Top of GIVEN INFORMATION

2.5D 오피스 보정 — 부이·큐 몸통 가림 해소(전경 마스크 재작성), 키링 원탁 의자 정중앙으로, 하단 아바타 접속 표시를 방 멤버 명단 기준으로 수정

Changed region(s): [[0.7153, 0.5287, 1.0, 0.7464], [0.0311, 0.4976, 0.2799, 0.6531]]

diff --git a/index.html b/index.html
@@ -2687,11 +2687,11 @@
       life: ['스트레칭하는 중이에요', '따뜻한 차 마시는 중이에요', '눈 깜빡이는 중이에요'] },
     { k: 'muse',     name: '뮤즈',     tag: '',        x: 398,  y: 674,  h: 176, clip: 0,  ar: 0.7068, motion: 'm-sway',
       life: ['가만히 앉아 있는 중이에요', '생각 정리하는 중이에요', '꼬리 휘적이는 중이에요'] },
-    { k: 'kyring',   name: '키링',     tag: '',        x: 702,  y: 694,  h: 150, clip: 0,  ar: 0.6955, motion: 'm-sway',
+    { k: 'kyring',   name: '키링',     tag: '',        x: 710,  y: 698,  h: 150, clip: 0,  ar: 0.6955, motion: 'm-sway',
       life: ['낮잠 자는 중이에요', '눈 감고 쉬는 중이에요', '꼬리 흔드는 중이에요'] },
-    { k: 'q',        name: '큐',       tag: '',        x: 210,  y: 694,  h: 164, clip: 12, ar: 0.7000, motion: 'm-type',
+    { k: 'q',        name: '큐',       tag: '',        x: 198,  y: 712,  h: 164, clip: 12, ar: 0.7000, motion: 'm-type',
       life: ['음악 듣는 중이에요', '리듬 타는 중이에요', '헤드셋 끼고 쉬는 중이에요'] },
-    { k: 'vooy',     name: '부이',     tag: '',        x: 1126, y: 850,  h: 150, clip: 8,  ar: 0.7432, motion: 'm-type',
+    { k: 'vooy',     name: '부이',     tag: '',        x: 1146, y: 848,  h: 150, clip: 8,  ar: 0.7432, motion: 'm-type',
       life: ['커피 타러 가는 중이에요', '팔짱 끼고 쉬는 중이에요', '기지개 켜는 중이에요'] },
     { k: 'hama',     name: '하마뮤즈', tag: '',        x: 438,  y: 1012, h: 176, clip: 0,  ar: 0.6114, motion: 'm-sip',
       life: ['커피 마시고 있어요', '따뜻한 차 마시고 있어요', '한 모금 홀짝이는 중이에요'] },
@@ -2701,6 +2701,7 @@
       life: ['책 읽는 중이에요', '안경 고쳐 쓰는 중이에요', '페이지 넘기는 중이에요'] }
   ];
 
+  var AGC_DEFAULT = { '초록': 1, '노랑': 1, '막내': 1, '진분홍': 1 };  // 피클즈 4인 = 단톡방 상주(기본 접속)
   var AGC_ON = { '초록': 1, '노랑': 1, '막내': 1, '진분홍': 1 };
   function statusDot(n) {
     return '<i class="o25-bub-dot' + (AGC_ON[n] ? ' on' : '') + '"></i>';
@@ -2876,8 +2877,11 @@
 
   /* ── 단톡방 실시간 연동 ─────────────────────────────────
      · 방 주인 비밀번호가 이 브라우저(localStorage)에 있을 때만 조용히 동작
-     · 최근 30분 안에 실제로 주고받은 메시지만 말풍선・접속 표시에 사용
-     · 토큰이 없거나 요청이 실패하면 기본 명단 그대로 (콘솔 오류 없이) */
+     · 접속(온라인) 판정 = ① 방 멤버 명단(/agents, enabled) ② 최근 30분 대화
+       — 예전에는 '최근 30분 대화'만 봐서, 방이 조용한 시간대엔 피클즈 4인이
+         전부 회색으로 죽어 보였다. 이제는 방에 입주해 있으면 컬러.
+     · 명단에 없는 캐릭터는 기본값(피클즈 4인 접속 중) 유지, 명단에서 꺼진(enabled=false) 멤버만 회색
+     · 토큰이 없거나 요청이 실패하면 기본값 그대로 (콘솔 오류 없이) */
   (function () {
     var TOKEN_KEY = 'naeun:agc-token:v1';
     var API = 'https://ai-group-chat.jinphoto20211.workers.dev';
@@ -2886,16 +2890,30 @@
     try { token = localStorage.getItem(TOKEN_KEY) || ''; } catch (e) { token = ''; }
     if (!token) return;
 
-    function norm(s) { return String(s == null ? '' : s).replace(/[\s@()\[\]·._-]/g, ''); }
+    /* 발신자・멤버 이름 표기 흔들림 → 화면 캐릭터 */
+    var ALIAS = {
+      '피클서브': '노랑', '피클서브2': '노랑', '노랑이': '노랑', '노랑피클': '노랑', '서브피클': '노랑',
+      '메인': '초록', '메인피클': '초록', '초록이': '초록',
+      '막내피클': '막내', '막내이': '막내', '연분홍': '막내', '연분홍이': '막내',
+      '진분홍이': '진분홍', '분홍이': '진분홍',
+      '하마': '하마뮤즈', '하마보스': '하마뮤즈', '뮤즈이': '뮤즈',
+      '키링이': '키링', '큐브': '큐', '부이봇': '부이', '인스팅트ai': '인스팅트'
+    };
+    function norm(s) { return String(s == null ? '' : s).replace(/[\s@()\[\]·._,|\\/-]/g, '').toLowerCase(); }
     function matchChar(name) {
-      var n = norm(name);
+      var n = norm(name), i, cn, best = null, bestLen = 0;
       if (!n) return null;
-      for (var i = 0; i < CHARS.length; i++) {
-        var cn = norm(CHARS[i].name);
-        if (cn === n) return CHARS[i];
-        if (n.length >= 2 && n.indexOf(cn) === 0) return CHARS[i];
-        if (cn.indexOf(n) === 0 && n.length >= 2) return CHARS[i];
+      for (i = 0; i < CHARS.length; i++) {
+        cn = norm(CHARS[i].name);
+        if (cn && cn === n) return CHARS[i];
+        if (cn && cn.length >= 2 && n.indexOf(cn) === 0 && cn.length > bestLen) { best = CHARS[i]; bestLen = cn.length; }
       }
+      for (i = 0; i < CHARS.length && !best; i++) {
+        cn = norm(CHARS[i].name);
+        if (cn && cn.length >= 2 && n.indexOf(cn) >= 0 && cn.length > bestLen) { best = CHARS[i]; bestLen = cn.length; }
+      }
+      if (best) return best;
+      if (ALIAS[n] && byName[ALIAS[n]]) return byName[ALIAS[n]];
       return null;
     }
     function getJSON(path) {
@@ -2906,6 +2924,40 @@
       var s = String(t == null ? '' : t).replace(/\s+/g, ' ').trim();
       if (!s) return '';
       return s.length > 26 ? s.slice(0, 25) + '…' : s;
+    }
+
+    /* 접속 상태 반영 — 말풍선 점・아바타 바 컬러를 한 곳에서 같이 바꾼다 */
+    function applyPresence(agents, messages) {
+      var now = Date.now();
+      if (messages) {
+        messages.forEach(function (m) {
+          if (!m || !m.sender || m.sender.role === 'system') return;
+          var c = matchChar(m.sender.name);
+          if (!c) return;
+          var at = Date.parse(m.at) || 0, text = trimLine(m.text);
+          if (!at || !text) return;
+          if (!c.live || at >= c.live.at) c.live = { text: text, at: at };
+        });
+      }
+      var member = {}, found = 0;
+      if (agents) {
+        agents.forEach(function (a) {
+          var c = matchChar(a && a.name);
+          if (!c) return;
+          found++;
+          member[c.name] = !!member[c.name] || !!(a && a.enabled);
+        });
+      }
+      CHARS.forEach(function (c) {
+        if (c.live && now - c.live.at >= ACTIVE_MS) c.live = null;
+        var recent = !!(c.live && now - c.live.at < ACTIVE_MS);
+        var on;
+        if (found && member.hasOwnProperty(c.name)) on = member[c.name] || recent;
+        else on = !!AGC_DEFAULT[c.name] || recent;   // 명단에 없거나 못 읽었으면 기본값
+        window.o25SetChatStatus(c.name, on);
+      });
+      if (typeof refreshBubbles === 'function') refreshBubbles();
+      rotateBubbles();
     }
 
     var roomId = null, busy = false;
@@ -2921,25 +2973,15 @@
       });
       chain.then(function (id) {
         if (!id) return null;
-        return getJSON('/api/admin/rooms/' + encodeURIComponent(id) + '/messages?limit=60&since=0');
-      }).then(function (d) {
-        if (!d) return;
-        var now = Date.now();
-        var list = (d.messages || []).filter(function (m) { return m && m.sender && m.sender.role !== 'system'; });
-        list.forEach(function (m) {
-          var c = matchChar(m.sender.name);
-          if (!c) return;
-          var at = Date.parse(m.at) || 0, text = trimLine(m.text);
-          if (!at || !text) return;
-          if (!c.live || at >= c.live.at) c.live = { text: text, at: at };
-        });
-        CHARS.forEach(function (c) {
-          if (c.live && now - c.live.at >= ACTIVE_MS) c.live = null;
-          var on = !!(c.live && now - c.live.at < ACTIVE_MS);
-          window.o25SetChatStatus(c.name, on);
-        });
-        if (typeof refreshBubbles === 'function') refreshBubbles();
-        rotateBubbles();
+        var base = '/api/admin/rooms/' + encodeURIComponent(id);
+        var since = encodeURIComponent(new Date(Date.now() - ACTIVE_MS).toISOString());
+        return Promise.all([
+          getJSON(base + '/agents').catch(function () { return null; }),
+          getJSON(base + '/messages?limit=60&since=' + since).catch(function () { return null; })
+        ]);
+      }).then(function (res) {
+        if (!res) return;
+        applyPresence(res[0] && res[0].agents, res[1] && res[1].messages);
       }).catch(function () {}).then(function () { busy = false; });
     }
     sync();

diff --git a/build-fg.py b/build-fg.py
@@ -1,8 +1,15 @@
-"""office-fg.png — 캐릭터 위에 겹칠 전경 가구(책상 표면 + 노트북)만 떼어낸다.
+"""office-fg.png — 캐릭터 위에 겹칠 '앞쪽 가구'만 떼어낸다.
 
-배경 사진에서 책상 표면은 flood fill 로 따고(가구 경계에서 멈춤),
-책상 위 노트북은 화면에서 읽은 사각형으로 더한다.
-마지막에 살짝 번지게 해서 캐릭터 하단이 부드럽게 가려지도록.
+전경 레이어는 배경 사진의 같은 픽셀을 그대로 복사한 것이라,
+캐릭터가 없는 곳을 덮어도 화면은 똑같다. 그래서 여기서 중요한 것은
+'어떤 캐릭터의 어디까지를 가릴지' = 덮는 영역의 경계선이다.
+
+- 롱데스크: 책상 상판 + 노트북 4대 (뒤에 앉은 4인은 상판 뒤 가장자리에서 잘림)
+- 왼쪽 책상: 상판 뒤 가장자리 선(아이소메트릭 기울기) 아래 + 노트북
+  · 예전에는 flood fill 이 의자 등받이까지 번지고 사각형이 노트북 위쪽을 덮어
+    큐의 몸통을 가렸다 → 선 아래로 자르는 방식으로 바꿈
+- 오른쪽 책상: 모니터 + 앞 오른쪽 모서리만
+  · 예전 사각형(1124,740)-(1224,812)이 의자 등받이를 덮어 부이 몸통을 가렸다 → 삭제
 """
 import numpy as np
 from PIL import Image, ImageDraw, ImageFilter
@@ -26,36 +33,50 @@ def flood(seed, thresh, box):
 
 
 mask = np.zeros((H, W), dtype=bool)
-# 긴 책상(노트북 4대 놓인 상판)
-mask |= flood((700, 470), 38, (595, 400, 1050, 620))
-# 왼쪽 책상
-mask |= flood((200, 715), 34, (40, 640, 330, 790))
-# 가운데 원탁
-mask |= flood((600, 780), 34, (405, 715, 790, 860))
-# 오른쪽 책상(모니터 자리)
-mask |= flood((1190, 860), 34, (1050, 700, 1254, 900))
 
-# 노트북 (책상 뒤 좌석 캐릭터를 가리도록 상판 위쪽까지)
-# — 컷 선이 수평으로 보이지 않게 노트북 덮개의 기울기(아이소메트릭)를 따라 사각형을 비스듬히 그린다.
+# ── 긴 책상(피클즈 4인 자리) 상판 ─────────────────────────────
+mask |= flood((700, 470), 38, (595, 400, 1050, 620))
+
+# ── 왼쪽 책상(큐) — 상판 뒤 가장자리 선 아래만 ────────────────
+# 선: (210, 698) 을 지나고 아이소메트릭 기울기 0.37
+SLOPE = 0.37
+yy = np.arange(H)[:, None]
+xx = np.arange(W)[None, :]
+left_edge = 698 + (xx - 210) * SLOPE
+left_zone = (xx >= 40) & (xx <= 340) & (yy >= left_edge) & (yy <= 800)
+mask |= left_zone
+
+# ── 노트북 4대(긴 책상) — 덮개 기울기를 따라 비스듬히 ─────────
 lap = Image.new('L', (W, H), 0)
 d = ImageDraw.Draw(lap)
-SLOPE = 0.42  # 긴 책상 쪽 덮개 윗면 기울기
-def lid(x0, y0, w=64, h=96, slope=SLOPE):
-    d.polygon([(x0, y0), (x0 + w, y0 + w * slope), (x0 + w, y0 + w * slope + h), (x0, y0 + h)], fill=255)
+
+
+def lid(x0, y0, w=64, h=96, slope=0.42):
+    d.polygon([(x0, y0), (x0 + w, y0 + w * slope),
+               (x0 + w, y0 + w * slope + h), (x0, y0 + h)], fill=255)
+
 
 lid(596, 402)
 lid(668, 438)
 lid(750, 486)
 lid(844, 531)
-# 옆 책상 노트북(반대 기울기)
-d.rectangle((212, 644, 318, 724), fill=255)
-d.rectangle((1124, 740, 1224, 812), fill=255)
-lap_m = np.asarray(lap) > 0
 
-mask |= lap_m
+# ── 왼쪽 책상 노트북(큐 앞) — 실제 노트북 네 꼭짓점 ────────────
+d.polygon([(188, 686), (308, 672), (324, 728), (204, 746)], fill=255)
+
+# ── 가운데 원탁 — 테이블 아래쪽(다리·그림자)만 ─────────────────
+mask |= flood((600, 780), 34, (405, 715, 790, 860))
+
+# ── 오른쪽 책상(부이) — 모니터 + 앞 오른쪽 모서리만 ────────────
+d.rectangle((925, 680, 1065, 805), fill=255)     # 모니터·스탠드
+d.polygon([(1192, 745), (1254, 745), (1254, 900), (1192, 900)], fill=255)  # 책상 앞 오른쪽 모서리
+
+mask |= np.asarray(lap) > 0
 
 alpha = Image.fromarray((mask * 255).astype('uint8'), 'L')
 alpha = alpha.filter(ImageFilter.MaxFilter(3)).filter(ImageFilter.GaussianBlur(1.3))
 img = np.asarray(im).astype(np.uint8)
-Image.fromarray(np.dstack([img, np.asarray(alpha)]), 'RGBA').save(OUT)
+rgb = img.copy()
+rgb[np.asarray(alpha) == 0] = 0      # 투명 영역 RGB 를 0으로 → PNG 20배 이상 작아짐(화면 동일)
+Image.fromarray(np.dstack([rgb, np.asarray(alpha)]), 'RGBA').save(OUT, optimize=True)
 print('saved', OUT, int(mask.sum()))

Bottom of GIVEN INFORMATION
Top of GIVEN INFORMATION

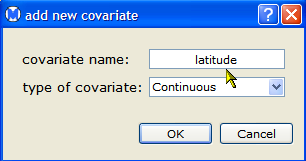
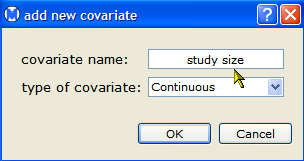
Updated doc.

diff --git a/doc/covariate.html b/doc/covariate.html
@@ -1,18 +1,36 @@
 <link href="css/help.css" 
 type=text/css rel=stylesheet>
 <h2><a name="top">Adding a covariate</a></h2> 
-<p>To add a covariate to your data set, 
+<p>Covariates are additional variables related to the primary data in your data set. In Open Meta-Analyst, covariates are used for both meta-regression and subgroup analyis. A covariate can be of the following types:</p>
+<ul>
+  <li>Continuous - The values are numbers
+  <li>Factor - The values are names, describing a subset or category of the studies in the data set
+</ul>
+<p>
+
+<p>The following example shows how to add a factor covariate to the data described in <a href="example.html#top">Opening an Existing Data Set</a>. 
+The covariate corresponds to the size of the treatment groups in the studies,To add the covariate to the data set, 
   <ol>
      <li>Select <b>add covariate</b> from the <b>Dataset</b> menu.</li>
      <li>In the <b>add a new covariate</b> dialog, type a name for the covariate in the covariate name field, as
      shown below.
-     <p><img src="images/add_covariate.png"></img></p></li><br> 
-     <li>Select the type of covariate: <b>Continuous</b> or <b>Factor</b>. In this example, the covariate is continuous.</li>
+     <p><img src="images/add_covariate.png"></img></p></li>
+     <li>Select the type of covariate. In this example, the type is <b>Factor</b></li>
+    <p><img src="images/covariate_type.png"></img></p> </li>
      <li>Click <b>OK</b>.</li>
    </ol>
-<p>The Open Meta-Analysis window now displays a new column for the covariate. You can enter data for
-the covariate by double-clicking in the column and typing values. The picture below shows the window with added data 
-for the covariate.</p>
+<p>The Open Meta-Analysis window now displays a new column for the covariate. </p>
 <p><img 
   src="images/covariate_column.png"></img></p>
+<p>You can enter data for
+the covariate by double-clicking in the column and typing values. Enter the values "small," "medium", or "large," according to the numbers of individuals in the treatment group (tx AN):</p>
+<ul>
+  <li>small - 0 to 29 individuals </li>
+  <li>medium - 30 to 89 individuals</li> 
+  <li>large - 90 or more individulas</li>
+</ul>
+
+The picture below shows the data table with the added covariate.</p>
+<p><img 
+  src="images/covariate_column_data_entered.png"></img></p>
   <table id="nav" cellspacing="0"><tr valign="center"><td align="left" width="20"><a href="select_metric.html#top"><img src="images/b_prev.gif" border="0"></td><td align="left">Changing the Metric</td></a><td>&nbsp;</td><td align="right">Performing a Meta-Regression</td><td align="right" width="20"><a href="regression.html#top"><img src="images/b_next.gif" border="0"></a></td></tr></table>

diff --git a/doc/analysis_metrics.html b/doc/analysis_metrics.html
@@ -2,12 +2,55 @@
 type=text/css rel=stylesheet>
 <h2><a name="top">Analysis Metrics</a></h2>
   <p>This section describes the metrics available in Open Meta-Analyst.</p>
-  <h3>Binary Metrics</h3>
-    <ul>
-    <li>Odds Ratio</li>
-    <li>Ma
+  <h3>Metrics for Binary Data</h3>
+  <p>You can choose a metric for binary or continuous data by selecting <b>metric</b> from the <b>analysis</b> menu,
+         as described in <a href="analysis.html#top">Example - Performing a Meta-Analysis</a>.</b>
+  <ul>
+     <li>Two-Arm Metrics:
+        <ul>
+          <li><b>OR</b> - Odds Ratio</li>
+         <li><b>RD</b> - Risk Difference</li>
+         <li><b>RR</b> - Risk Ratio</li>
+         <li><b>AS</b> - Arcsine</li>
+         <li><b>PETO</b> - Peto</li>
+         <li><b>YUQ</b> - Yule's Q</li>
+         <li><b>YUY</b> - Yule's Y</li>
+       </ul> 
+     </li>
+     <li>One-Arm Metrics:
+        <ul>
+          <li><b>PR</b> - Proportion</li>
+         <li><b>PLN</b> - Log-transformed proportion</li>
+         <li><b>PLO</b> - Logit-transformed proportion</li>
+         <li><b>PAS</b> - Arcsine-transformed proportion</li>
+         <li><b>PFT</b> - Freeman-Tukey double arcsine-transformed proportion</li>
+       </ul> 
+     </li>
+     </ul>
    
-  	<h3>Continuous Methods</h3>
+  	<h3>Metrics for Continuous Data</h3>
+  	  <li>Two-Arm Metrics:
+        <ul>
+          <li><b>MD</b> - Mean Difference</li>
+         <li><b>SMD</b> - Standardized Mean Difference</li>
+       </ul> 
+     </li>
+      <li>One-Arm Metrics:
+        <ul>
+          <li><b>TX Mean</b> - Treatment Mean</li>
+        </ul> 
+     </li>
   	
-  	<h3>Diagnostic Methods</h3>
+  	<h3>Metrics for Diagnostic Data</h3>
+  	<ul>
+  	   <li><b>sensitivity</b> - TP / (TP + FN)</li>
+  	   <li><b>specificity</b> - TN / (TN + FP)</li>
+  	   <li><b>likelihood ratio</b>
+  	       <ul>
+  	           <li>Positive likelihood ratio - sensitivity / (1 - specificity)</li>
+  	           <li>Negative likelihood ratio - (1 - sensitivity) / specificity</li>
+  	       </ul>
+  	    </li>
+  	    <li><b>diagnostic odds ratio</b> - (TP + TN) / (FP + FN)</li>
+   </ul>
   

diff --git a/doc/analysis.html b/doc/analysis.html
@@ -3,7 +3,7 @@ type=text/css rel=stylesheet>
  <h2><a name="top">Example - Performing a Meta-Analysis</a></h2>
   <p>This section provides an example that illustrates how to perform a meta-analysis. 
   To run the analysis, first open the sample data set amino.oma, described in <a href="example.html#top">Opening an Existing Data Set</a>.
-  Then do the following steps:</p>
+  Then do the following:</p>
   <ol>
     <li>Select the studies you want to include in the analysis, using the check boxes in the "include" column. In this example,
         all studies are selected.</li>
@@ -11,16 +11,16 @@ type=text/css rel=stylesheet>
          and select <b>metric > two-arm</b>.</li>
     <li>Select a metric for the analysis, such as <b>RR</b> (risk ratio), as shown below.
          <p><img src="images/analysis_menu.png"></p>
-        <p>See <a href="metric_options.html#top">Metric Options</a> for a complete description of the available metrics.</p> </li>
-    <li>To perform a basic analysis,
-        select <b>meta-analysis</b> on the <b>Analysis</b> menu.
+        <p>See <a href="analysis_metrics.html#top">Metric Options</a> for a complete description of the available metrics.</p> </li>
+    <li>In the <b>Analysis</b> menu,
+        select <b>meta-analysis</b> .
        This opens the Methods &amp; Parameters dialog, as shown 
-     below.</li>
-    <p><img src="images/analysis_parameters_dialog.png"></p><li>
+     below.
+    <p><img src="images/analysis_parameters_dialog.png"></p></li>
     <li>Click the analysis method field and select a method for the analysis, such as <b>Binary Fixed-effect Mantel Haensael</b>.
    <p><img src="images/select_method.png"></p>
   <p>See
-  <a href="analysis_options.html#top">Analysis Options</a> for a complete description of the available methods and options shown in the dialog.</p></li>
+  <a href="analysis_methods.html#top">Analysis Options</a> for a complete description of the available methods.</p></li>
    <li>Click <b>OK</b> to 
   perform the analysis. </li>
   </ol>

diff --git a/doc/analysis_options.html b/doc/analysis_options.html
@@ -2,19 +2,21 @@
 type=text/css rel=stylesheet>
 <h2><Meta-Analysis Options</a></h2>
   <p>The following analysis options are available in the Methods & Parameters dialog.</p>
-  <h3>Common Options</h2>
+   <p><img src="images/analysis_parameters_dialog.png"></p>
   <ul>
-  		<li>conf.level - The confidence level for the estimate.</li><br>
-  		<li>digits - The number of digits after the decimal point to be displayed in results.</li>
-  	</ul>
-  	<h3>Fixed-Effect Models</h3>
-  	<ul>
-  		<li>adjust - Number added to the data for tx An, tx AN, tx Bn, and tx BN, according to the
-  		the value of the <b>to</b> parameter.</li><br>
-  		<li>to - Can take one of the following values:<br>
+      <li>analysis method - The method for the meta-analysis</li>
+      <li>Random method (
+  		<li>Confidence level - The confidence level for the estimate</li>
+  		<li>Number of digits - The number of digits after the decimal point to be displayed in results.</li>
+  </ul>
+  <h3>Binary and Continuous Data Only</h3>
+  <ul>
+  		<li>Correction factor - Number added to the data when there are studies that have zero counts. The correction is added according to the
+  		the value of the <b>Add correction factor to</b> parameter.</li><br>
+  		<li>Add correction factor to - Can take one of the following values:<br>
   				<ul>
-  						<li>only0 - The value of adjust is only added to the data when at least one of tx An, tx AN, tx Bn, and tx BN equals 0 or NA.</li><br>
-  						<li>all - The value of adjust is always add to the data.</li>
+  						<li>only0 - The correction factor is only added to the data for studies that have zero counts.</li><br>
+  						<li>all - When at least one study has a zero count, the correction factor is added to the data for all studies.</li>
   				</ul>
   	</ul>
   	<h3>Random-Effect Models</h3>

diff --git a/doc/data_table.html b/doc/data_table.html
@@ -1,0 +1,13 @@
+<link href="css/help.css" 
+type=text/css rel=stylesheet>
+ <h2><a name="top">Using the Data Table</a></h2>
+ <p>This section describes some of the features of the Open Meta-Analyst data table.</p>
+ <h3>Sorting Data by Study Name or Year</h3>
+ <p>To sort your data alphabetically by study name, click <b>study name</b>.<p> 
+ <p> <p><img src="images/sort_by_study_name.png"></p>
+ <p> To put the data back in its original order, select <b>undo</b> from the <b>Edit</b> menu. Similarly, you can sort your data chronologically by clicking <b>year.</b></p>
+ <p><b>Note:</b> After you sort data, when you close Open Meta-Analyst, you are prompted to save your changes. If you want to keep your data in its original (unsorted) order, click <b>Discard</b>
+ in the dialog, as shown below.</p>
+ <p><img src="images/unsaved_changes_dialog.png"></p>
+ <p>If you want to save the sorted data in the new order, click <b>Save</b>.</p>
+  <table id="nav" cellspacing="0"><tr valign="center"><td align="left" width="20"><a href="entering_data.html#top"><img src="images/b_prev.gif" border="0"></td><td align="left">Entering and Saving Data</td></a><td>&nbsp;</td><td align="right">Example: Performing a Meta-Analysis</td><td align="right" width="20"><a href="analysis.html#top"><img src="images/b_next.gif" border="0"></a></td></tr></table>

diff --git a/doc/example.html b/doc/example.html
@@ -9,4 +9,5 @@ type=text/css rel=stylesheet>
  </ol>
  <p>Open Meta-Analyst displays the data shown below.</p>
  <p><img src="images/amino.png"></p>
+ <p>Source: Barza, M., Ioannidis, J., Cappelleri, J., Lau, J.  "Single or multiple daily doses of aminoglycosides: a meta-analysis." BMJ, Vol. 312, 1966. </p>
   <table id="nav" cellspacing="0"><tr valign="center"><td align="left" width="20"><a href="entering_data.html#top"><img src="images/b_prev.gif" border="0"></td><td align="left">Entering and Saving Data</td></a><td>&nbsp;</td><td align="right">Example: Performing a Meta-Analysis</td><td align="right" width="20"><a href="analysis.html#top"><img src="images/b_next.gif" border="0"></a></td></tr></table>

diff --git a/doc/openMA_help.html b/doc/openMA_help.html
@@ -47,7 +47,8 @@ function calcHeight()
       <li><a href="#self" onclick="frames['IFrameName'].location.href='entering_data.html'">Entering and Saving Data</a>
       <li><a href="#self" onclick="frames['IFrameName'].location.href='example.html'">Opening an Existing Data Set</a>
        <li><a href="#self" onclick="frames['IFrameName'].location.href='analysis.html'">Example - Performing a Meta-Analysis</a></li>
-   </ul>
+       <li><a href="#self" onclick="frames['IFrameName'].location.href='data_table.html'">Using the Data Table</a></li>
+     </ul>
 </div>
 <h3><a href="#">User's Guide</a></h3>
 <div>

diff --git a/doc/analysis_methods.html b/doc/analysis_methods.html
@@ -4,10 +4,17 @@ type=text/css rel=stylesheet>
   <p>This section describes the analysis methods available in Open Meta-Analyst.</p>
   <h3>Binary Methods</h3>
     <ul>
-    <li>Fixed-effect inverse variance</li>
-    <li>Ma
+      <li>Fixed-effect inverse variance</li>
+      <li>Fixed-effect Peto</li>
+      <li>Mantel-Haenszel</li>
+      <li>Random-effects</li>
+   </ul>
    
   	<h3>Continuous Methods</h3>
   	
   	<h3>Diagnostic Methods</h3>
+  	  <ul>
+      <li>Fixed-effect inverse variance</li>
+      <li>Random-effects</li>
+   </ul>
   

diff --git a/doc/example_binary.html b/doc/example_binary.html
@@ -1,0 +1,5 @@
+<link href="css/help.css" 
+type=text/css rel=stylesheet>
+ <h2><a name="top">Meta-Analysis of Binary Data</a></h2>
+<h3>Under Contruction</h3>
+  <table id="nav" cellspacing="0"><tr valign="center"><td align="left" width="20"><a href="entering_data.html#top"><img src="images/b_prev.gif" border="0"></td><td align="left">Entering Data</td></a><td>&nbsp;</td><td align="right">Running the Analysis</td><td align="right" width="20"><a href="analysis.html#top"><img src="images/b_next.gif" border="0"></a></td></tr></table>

Bottom of GIVEN INFORMATION

YOUR OBJECTIVE: Look over the listing above and copy each line that contains "flood".

RESPONSE FOR THIS EXERCISE:
-배경 사진에서 책상 표면은 flood fill 로 따고(가구 경계에서 멈춤),
+  · 예전에는 flood fill 이 의자 등받이까지 번지고 사각형이 노트북 위쪽을 덮어
@@ -26,36 +33,50 @@ def flood(seed, thresh, box):
-mask |= flood((700, 470), 38, (595, 400, 1050, 620))
-mask |= flood((200, 715), 34, (40, 640, 330, 790))
-mask |= flood((600, 780), 34, (405, 715, 790, 860))
-mask |= flood((1190, 860), 34, (1050, 700, 1254, 900))
+mask |= flood((700, 470), 38, (595, 400, 1050, 620))
+mask |= flood((600, 780), 34, (405, 715, 790, 860))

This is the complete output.